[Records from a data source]
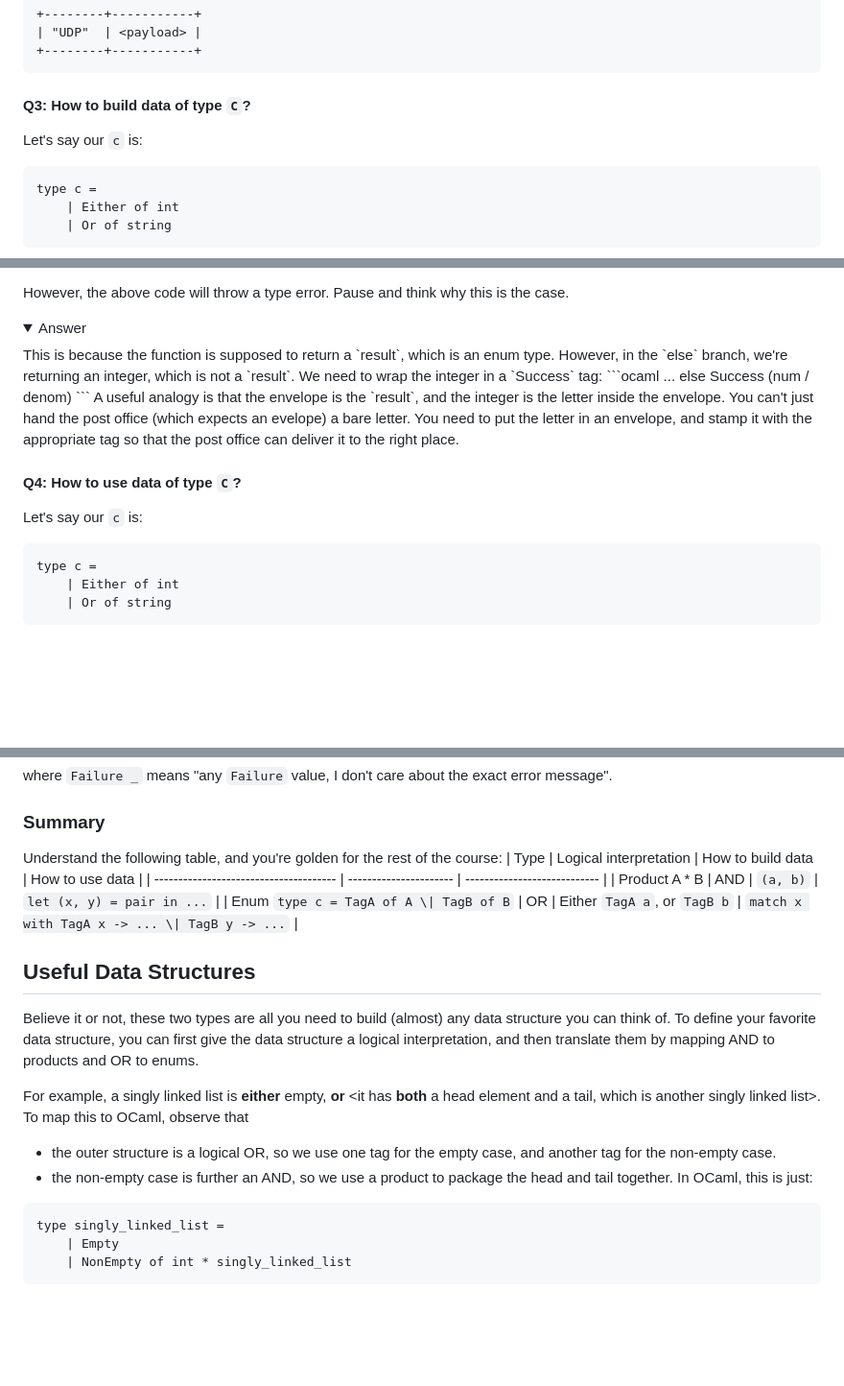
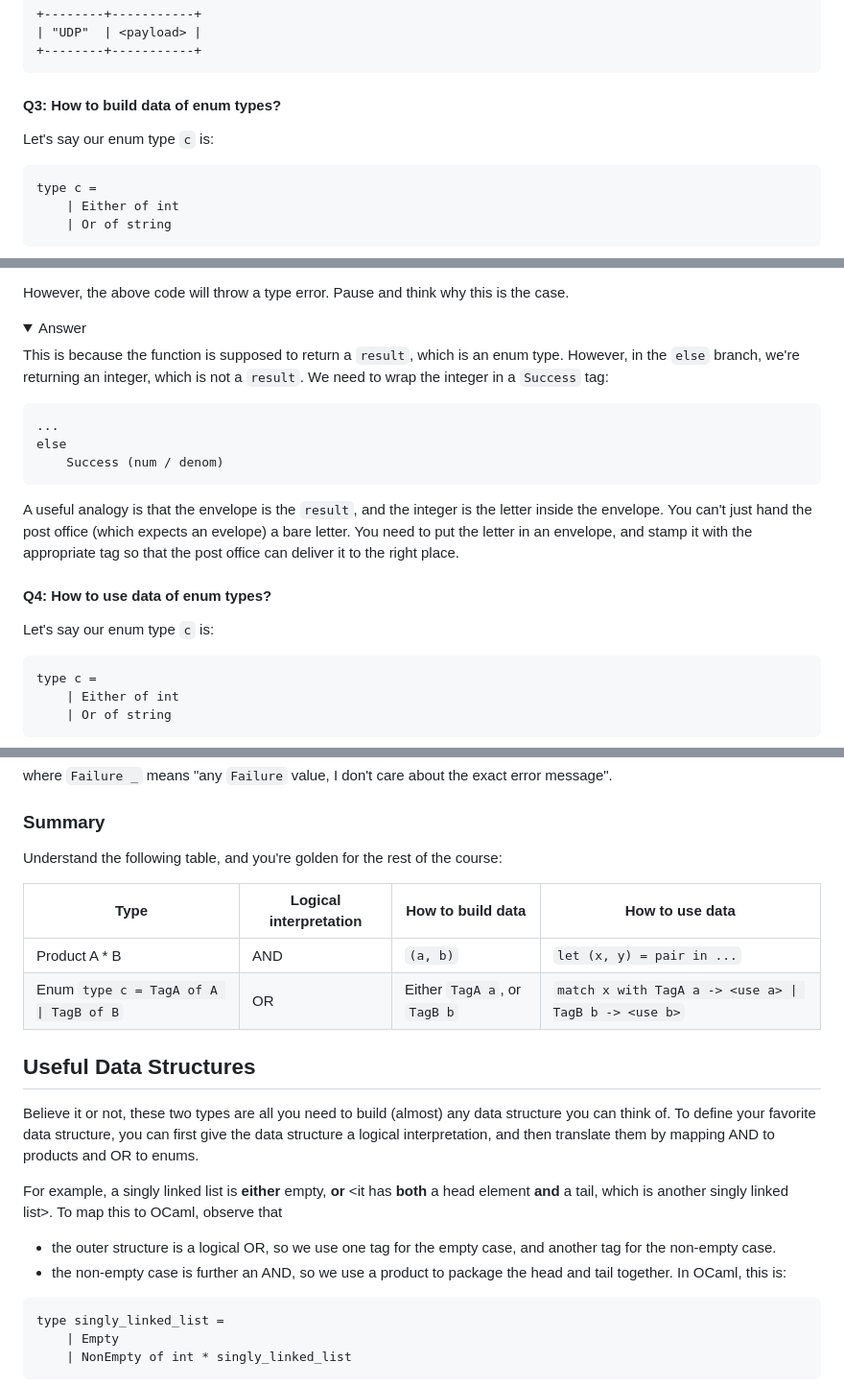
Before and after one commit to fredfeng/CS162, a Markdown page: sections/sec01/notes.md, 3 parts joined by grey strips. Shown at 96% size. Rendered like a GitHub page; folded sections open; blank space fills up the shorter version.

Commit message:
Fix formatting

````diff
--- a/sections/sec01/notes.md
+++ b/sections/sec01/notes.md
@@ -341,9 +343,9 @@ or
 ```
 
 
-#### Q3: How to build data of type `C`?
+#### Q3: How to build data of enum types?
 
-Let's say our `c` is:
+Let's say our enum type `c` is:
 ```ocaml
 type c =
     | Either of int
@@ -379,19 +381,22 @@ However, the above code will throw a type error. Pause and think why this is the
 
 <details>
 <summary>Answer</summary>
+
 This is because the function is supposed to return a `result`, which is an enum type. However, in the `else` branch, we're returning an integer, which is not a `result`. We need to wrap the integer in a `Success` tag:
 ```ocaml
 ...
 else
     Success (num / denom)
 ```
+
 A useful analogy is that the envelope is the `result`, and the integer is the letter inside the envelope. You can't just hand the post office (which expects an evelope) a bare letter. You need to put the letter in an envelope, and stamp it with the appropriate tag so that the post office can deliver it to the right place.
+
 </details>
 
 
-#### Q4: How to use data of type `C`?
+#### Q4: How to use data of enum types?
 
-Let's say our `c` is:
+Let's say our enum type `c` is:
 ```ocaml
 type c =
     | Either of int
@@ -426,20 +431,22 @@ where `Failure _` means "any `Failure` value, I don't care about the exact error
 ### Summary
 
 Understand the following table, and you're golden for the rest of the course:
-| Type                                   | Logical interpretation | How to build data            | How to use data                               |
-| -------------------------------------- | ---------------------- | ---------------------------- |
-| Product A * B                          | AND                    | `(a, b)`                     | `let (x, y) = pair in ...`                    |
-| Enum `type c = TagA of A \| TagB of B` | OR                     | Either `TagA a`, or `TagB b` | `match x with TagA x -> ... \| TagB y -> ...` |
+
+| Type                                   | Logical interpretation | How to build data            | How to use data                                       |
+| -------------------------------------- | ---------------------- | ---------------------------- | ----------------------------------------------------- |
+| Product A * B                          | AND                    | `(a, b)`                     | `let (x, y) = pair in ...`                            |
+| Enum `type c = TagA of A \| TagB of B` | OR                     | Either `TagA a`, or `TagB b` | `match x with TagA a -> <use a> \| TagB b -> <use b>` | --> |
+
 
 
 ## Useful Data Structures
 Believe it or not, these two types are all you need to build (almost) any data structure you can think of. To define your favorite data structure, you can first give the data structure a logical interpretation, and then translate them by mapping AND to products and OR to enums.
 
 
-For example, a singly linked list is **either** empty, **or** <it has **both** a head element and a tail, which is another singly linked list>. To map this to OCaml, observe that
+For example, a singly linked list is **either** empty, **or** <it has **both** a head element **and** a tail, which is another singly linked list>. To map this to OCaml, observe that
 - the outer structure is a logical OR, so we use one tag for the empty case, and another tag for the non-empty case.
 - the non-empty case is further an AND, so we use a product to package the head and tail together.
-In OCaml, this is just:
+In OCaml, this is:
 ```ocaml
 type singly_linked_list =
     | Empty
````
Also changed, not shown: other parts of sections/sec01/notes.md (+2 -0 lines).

» Assigned task
Starting at the line that has "-For example, a" and ending at the line that has "head element **and**", please write out the lines above exactly, leaving out all others.

» Task answer
-For example, a singly linked list is **either** empty, **or** <it has **both** a head element and a tail, which is another singly linked list>. To map this to OCaml, observe that
+For example, a singly linked list is **either** empty, **or** <it has **both** a head element **and** a tail, which is another singly linked list>. To map this to OCaml, observe that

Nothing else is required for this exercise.